Next is The Audacious Adventurer, which is an onscreen interview with Tavernier recalling stories about the film’s production that I assume were shared with him by Michael Powell, lasting about 17-minutes. He talks about the genesis of the project, which was delayed until after the war, the decision to shoot solely in studio at Pinewood (the feeling was if they shot in a studio and on location that the sequences possibly wouldn’t work together and wouldn’t create a “visual unity”) and even brings up a battle Powell had with Laurence Olivier over casting Jean Simmons, who was under contract to appear in Olivier’s adaptation of Hamlet. There’s some decent material here not covered in other areas of the disc making it worthwhile.
Criterion also includes a 25-minute documentary on the making of the film called Profile of Black Narcissus, featuring interviews with cinematographer Jack Cardiff, cameraman Christopher Challis, assistant editor Noreen Ackland, historian Ian Christie, and actress Kathleen Byron. It’s a general talking-heads piece with a few photos and clips covering the film’s production, with material on the adaptation, the sets (with photos that do show impressive the illusion of the setting was,) the decision to shoot on a set (you can sense there was some disappointment when everyone when everyone found out they weren’t actually going to go to India,) and the actors. Of the first few video features on here I’d at least recommend watching this one as it covers the production a little better.
What is certainly necessary viewing is the next one, carried over from the previous DVD edition. Painting with Light is a 27-minute documentary on Jack Cardiff and his Academy Award winning photography for the film. Featuring interviews with Cardiff, Martin Scorsese, Kathleen Byron, Thelma Schoonmaker Powell, Ian Christie, and others, the feature extensively covers Cardiff’s use of light and the Technicolor process, even giving us some great examples and demonstrations as to how Technicolor works, which includes breaking down how the camera works. Cardiff talks about some painters that have influenced his work (Rembrandt and Van Gogh just being a couple) and Byron attributes at least half of her performance to Cardiff’s use of lighting. It’s a great piece, though disappointingly hasn’t been reframed for high-def, with a black border around the entire image most of the time (though sequences from the film are presented properly.)

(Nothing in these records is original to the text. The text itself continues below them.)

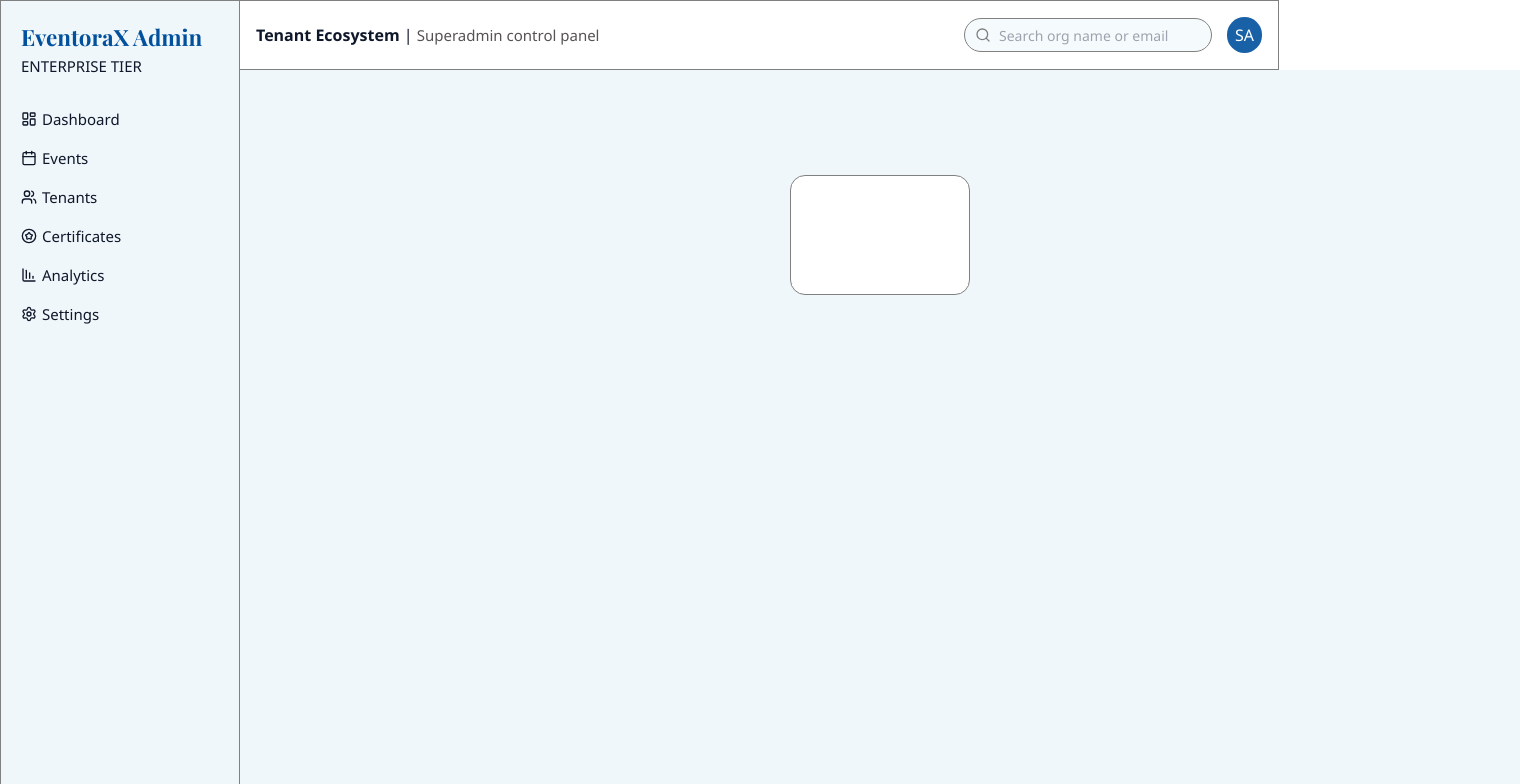
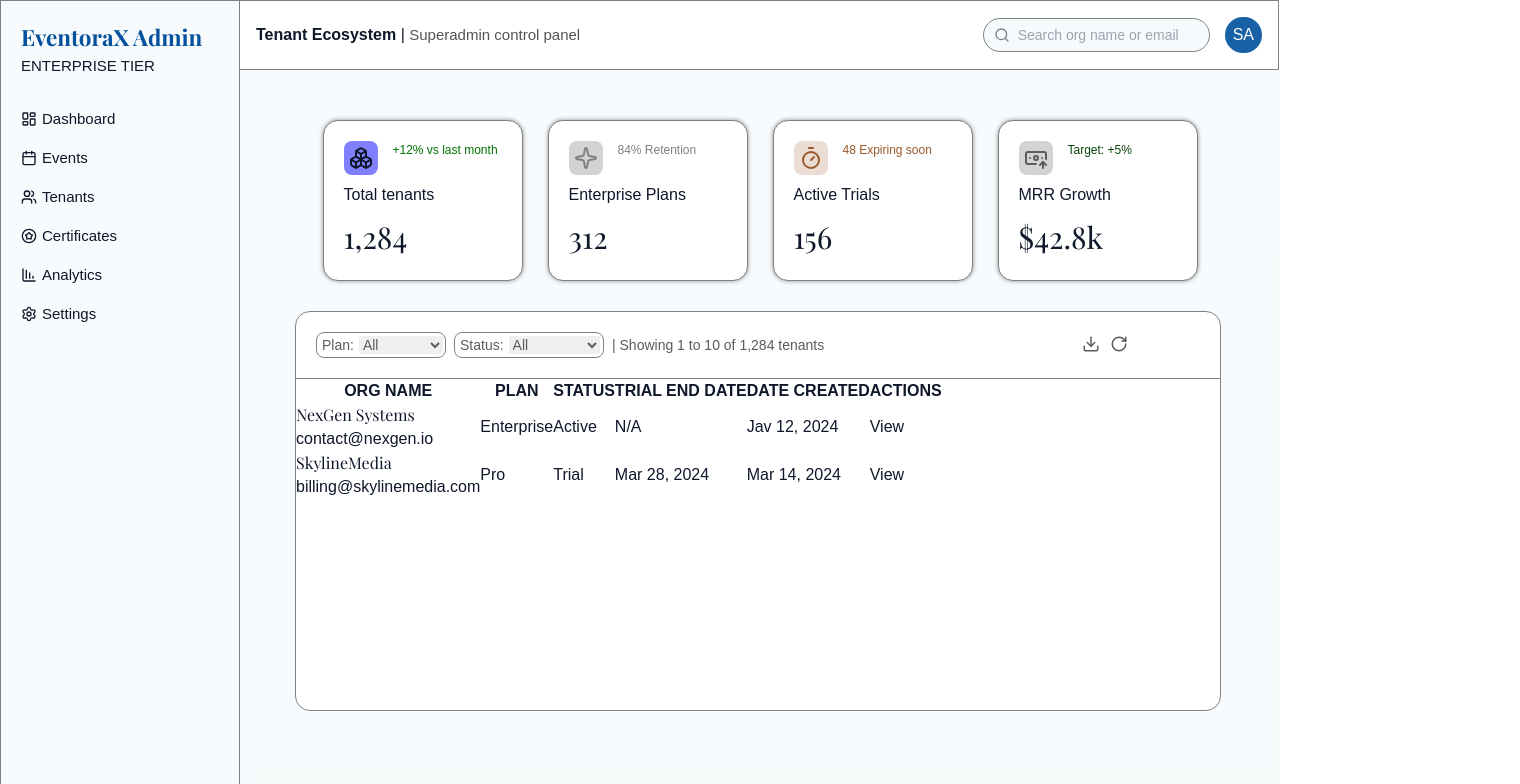
Before and after one commit to orbit-i/EventoraX, a React (Vite) app: page / in a window 1280 px wide. Shown: the top 784 px of the page, 1520 px wide, since content can reach past the window. Built offline with nearby package versions, Linux system fonts and the light colour scheme; the HTML template or start-up script is replaced by a standard one.

Commit message:
Add TenantTable component and update StatsCards layout

```diff
--- a/src/components/styles/Sidebar.css
+++ b/src/components/styles/Sidebar.css
@@ -15,7 +15,7 @@ aside {
   padding: 20px;
   padding-right: 30px;
   border: 1px solid grey;
-  background-color: rgb(173, 216, 230, 0.2);
+  background-color: rgb(173, 216, 230, 0.1);
 }
 
 .sidebar-main-heading h1 {
--- a/src/components/styles/StatsCards.css
+++ b/src/components/styles/StatsCards.css
@@ -7,12 +7,12 @@
 
 main {
   position: relative;
-  left: 240px;
   top: 70px;
-  padding-top: 105px;
-  width: 100%;
+  margin-left: 240px;
+  padding-top: 50px;
+  width: calc(100% - 240px);
   height: 100vh;
-  background-color: rgb(173, 216, 230, 0.2);
+  background-color: rgb(173, 216, 230, 0.1);
 }
 
 .stats-cards-container {
@@ -23,9 +23,74 @@ main {
 }
 
 .stats-card {
-  width: 180px;
+  display: flex;
+  flex-direction: column;
+  justify-content: center;
+  align-items: start;
+  gap: 8px;
+  padding: 20px;
+  width: 200px;
   min-height: 120px;
   background-color: #ffffff;
   border: 1px solid gray;
   border-radius: 15px;
+  box-shadow: 0px 0px 4px rgb(128, 128, 128, 0.9);
 }
+
+.stats-box-icon-container {
+  background-color: rgb(0, 0, 255, 0.5);
+  padding: 5px;
+  border-radius: 8px;
+}
+
+.stats-card-upper-container {
+  display: flex;
+  justify-content: center;
+  align-items: start;
+  gap: 15px;
+}
+
+.stats-para-container {
+  font-size: 12px;
+  color: #007200;
+}
+
+.stats-retention-para {
+  color: gray;
+}
+
+.total-tenants h1 {
+  font-size: 30px;
+}
+
+.sparkle-icon-container {
+  background-color: lightgray;
+}
+
+.sparkle-icon {
+  color: gray;
+}
+
+.timer-icon-container {
+  background-color: rgb(153, 88, 42, 0.2);
+}
+
+.timer-icon {
+  color: #99582a;
+}
+
+.stats-expiring-para p {
+  color: #99582a;
+}
+
+.stats-bank-note-arrow-up-container {
+  background-color: lightgray;
+}
+
+.bank-note-arrow-up {
+  color: rgb(94, 92, 92);
+}
+
+.stats-target-para {
+  color: #0b460b;
+}
--- a/src/components/styles/TenantTable.css
+++ b/src/components/styles/TenantTable.css
@@ -0,0 +1,97 @@
+* {
+  margin: 0;
+  padding: 0;
+  box-sizing: border-box;
+  font-family: sans-serif;
+}
+
+
+
+.tenant-table-container {
+  background-color: #ffffff;
+  width: 89%;
+  min-height: 400px;
+  border-radius: 15px;
+  border: 1px solid gray;
+  margin-top: 30px;
+  overflow: hidden;
+  margin-left: 55px;
+}
+
+.plan-options-container {
+  border-bottom: 1px solid gray;
+  width: 100%;
+  padding: 20px;
+}
+
+.filter-group {
+  border: 1px solid gray;
+  width: 150px;
+  border-radius: 8px;
+  cursor: pointer;
+}
+
+.first-filter-group {
+  width: 130px;
+}
+
+.plan-options-container {
+  display: flex;
+  gap: 8px;
+  color: rgb(92, 90, 90);
+}
+
+.plan-options-container select {
+  font-size: 14px;
+  border: none;
+  outline: 0;
+  /* appearance: none; */
+  cursor: pointer;
+}
+
+.plan-options-container label {
+  font-size: 14px;
+  padding: 5px;
+}
+
+.plan-options-container option {
+  font-size: 10px;
+}
+
+.tenants-count-container {
+  display: flex;
+  justify-content: center;
+  align-items: center;
+  font-size: 14px;
+  color: rgb(92, 90, 90);
+}
+
+.tenants-icons-container {
+  display: flex;
+  gap: 10px;
+  margin-left: 250px;
+}
+
+.tenants-download-icon {
+  width: 18px;
+}
+
+.rotate-cw-icon {
+  width: 18px;
+}
+
+.table-main-heading-container {
+  display: flex;
+  justify-content: center;
+  align-items: center;
+  gap: 90px;
+  padding: 15px;
+  border-bottom: 1px solid gray;
+  width: 100%;
+  background-color: rgb(173, 216, 230, 0.25);
+}
+
+.table-main-heading-container th {
+  font-size: 13px;
+  font-weight: 600;
+}
--- a/src/components/superadmin/StatsCards.jsx
+++ b/src/components/superadmin/StatsCards.jsx
@@ -1,13 +1,78 @@
+import { Boxes, Sparkle, Sparkles, Timer, BanknoteArrowUp } from 'lucide-react'
 import '../styles/StatsCards.css'
+import TenantTable from './TenantTable'
 
 function StatsCards() {
   return (
     <main>
       <div className='stats-cards-container'>
+        {/* first card */}
         <div className='stats-card'>
-
+          <div className='stats-card-upper-container'>
+            <div className='stats-box-icon-container'>
+              <Boxes />
+            </div>
+            <div className='stats-para-container'>
+              <p>+12% vs last month</p>
+            </div>
+          </div>
+          <div>Total tenants</div>
+          <div className='total-tenants'>
+            <h1>1,284</h1>
+          </div>
+        </div>
+        {/* second card */}
+        <div className='stats-card'>
+          <div className='stats-card-upper-container'>
+            <div className='stats-box-icon-container sparkle-icon-container'>
+              <Sparkle className='sparkle-icon' />
+            </div>
+            <div className='stats-para-container stats-retention-para'>
+              <p>84% Retention</p>
+            </div>
+          </div>
+          <div>
+            <p>Enterprise Plans</p>
+          </div>
+          <div className='total-tenants'>
+            <h1>312</h1>
+          </div>
+        </div>
+        {/* third card */}
+        <div className='stats-card'>
+          <div className='stats-card-upper-container'>
+            <div className='stats-box-icon-container timer-icon-container'>
+              <Timer className='timer-icon' />
+            </div>
+            <div className='stats-para-container stats-expiring-para'>
+              <p>48 Expiring soon</p>
+            </div>
+          </div>
+          <div>Active Trials</div>
+          <div className='total-tenants'>
+            <h1>156</h1>
+          </div>
+        </div>
+        {/* fourth card */}
+        <div className='stats-card'>
+          <div className='stats-card-upper-container'>
+            <div className='stats-box-icon-container stats-bank-note-arrow-up-container'>
+              <BanknoteArrowUp className='bank-note-arrow-up' />
+            </div>
+            <div className='stats-para-container stats-target-para'>
+              <p>Target: +5%</p>
+            </div>
+          </div>
+          {/* second container */}
+          <div>MRR Growth</div>
+          {/* third container */}
+          <div className='total-tenants'>
+            <h1>$42.8k</h1>
+          </div>
         </div>
       </div>
+      {/* tenant Table */}
+      <TenantTable />
     </main>
   )
 }
--- a/src/components/superadmin/TenantTable.jsx
+++ b/src/components/superadmin/TenantTable.jsx
@@ -0,0 +1,77 @@
+import { Download, RotateCcw, RotateCw } from 'lucide-react'
+import '../styles/TenantTable.css'
+import tenants from './tenantsData'
+
+function TenantTable() {
+  return (
+    <div className='tenant-table-container'>
+      <div className='plan-options-container'>
+        <div className='filter-group first-filter-group'>
+          <label htmlFor="Plan">Plan:</label>
+          <select name="Plan" id="Plan">
+            <option value="All">All</option>
+            <option value="Enterprise">Enterprise</option>
+            <option value="Pro">Pro</option>
+            <option value="Startup">Startup</option>
+            <option value="Trial">Trial</option>
+          </select>
+        </div>
+        <div className='filter-group'>
+          <label htmlFor="Status">Status:</label>
+          <select name="Status" id="Status">
+            <option value="All">All</option>
+            <option value="Active">Active</option>
+            <option value="Trial">Trial</option>
+            <option value="Suspended">Suspended</option>
+            <option value="Expired">Expired</option>
+          </select>
+        </div>
+        <div className='tenants-count-container'>
+          <p>| Showing 1 to 10 of 1,284 tenants</p>
+        </div>
+        <div className='tenants-icons-container'>
+          <div>
+            <Download className='tenants-download-icon' />
+          </div>
+          <div>
+            <RotateCw className='rotate-cw-icon' />
+          </div>
+        </div>
+      </div>
+      {/* second line */}
+      <table>
+        <thead>
+          <tr>
+            <th>ORG NAME</th>
+            <th>PLAN</th>
+            <th>STATUS</th>
+            <th>TRIAL END DATE</th>
+            <th>DATE CREATED</th>
+            <th>ACTIONS</th>
+          </tr>
+        </thead>
+
+        <tbody>
+          {tenants.map((tenant) => (
+              <tr key={tenant.id}>
+                <td>
+                  <h4>{tenant.orgName}</h4>
+                  <p>{tenant.email}</p>
+                </td>
+                <td>{tenant.plan}</td>
+                <td>{tenant.status}</td>
+                <td>{tenant.trialEndDate}</td>
+                <td>{tenant.createdAt}</td>
+                <td>
+                  <button>View</button>
+                </td>
+              </tr>
+            ))
+          }
+        </tbody>
+      </table>
+    </div>
+  )
+}
+
+export default TenantTable
--- /dev/null
+++ b/src/components/superadmin/tenantsData.js
@@ -0,0 +1,25 @@
+
+
+const tenants = [
+  {
+    id: 1,
+    orgName: "NexGen Systems",
+    email: "contact@nexgen.io",
+    plan: "Enterprise",
+    status: "Active",
+    trialEndDate: "N/A",
+    createdAt: "Jav 12, 2024"
+  },
+
+  {
+    id: 2,
+    orgName: "SkylineMedia",
+    email: "billing@skylinemedia.com",
+    plan: "Pro",
+    status: "Trial",
+    trialEndDate: "Mar 28, 2024",
+    createdAt: "Mar 14, 2024"
+  }
+]
+
+export default tenants;
--- a/src/pages/Dashboard/TenantManagement.jsx
+++ b/src/pages/Dashboard/TenantManagement.jsx
@@ -2,6 +2,7 @@ import Header from "../../components/superadmin/Header";
 import Sidebar from "../../components/superadmin/Sidebar";
 import React from 'react'
 import StatsCards from "../../components/superadmin/StatsCards";
+import TenantTable from "../../components/superadmin/TenantTable";
 
 function TenantManagement() {
   return (
```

The disc then concludes with the same theatrical trailer found on the original DVD.
Missing is the photo gallery from the original DVD, which included production photos and behind-the-scenes photos, along with stills from deleted sequences. Why this wasn’t carried over I can’t say, especially since the photos are credited to the Powell estate and the photos from the original DVD for The Red Shoes were mostly carried over to the new Blu-ray.
The booklet includes a decent essay by Kent Jones, though for whatever reason Criterion didn’t carry over the short essay by David Kehr found in the insert of the original DVD.
A nice edition but the best features on here are still the ones that were found on the original DVD. The new doc is nice but the rest of the new material feels a little repetitive. 7/10